═══ Extracted records ═══
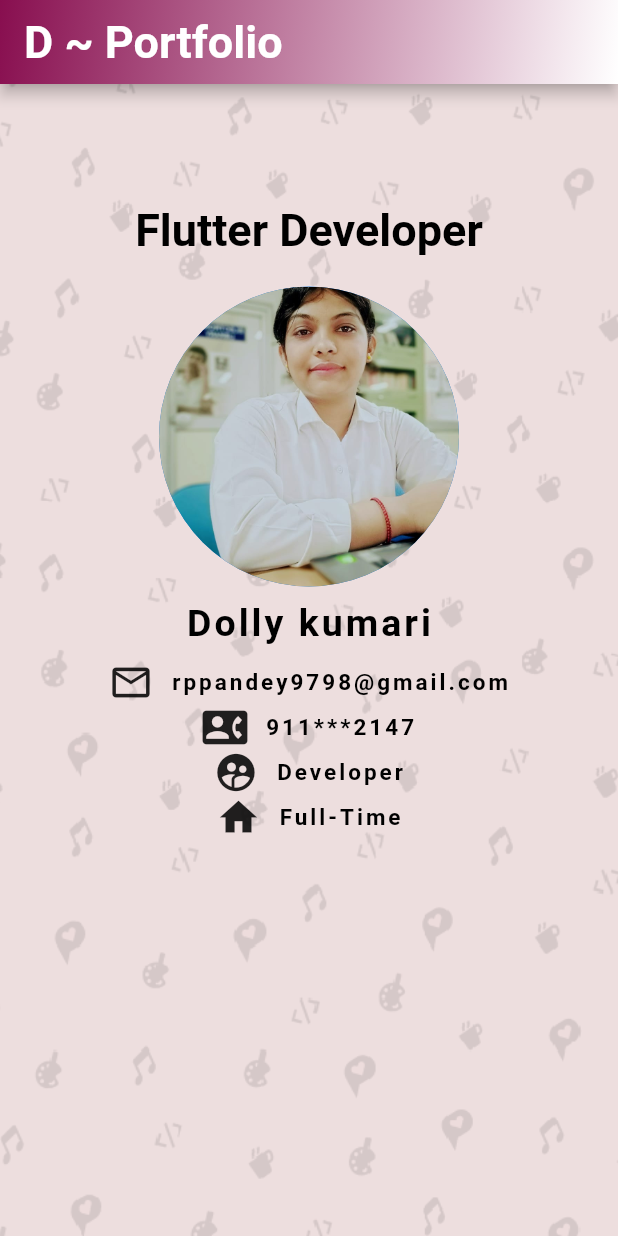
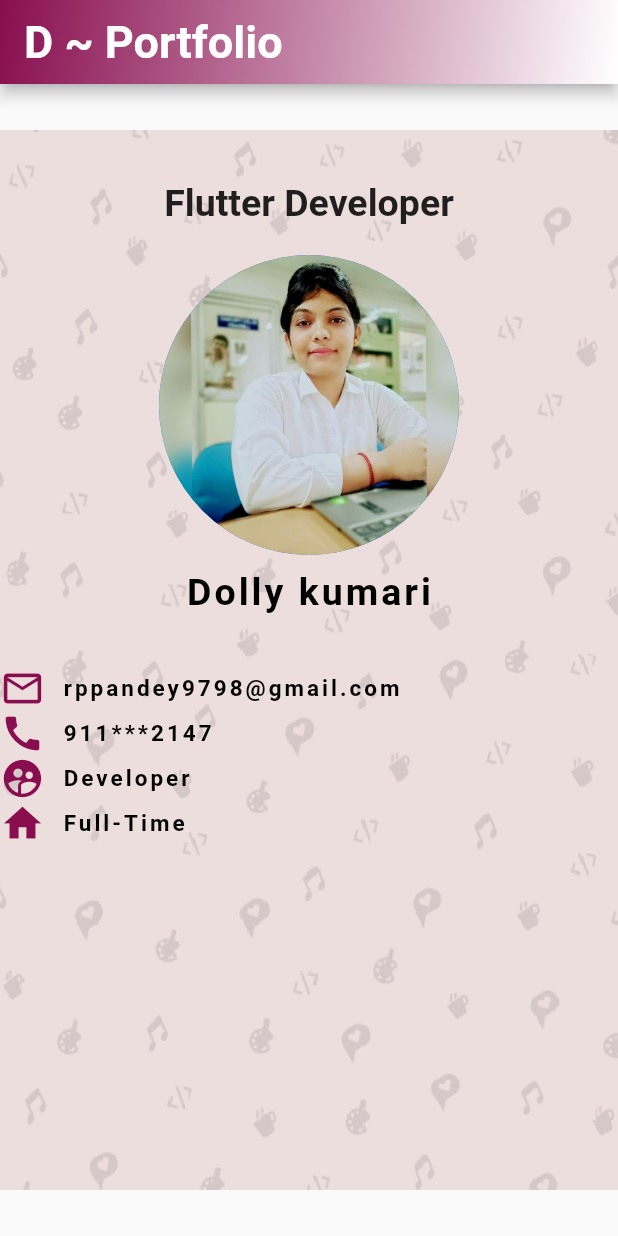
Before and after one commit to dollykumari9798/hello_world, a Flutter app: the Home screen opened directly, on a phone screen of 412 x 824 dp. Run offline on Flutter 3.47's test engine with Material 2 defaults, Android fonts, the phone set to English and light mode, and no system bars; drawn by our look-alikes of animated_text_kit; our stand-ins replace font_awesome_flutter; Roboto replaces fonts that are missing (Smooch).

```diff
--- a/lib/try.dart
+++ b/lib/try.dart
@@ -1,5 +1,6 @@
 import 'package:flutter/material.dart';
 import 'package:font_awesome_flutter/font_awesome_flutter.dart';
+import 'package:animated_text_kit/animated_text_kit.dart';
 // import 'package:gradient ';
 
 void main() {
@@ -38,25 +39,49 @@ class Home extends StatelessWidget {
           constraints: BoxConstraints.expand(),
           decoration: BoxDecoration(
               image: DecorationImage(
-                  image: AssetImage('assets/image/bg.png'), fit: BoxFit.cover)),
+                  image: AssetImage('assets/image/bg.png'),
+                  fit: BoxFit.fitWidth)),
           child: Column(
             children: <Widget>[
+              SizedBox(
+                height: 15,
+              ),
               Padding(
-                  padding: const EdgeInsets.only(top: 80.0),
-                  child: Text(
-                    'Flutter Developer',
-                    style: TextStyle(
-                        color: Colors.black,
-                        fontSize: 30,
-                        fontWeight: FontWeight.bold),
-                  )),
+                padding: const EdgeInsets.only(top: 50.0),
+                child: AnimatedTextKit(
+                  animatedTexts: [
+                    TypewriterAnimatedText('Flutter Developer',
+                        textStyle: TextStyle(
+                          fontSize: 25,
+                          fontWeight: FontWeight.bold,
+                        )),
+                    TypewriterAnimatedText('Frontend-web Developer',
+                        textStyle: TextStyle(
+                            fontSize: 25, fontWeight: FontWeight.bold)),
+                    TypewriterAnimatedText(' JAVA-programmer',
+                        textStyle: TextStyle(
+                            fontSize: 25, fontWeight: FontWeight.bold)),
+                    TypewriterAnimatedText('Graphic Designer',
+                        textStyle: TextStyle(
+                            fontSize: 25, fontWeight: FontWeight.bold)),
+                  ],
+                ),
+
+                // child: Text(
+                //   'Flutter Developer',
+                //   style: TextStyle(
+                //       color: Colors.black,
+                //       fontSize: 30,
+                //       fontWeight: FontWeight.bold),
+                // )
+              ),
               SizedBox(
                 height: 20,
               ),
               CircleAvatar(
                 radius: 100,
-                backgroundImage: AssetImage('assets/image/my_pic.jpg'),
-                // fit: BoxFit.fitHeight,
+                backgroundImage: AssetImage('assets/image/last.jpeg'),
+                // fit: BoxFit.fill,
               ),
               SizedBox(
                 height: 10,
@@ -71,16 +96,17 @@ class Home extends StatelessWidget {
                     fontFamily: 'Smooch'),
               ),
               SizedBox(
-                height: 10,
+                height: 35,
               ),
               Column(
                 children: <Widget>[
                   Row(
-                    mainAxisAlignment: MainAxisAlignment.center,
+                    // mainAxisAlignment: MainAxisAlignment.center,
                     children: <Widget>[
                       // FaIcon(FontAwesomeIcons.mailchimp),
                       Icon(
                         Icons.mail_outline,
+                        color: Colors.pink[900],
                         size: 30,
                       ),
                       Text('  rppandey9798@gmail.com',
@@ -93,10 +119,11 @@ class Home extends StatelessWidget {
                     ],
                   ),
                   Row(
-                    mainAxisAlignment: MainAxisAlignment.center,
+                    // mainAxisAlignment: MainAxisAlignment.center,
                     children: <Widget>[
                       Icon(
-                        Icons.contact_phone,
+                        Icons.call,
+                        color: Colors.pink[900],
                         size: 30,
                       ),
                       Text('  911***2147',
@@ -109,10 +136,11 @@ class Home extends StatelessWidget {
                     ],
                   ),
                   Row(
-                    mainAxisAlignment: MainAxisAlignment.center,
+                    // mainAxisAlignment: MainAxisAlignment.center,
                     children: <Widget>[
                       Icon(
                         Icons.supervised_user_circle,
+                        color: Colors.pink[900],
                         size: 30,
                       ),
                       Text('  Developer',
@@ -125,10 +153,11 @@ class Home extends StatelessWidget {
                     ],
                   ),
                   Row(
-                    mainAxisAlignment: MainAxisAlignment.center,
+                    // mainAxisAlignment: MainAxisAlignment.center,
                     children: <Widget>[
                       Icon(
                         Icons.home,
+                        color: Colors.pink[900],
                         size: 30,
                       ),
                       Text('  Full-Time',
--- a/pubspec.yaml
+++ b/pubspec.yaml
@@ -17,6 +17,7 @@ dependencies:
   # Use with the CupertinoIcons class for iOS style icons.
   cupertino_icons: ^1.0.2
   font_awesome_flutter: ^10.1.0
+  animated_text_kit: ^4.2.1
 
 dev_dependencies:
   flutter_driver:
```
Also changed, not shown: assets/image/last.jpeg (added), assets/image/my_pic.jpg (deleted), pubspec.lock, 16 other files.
═══
═══ Extracted records ═══
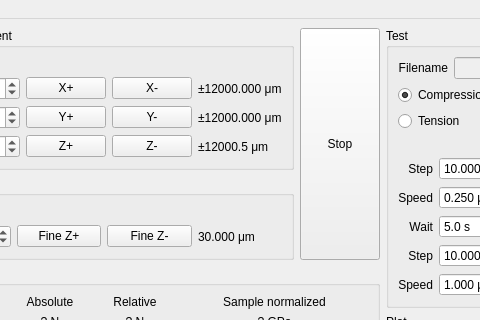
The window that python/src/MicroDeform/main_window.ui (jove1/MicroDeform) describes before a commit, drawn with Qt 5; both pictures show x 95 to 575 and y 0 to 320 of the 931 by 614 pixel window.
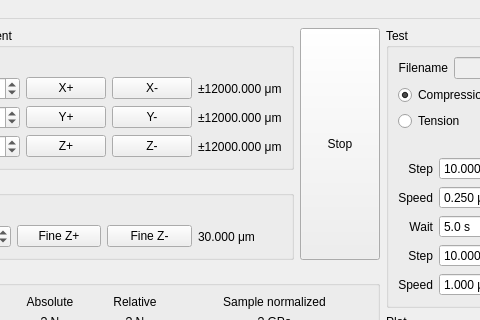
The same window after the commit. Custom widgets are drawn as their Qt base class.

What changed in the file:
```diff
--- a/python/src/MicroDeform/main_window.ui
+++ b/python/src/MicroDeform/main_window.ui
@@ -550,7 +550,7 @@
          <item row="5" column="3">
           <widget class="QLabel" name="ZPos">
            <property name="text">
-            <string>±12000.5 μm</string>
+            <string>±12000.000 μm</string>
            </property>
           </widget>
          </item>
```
═══
-- Problem requirements --
When a line among the entries contains "class", pull that line out.

-- Task answer --
@@ -38,25 +39,49 @@ class Home extends StatelessWidget {
@@ -71,16 +96,17 @@ class Home extends StatelessWidget {
@@ -93,10 +119,11 @@ class Home extends StatelessWidget {
@@ -109,10 +136,11 @@ class Home extends StatelessWidget {
@@ -125,10 +153,11 @@ class Home extends StatelessWidget {
   # Use with the CupertinoIcons class for iOS style icons.
The same window after the commit. Custom widgets are drawn as their Qt base class.
           <widget class="QLabel" name="ZPos">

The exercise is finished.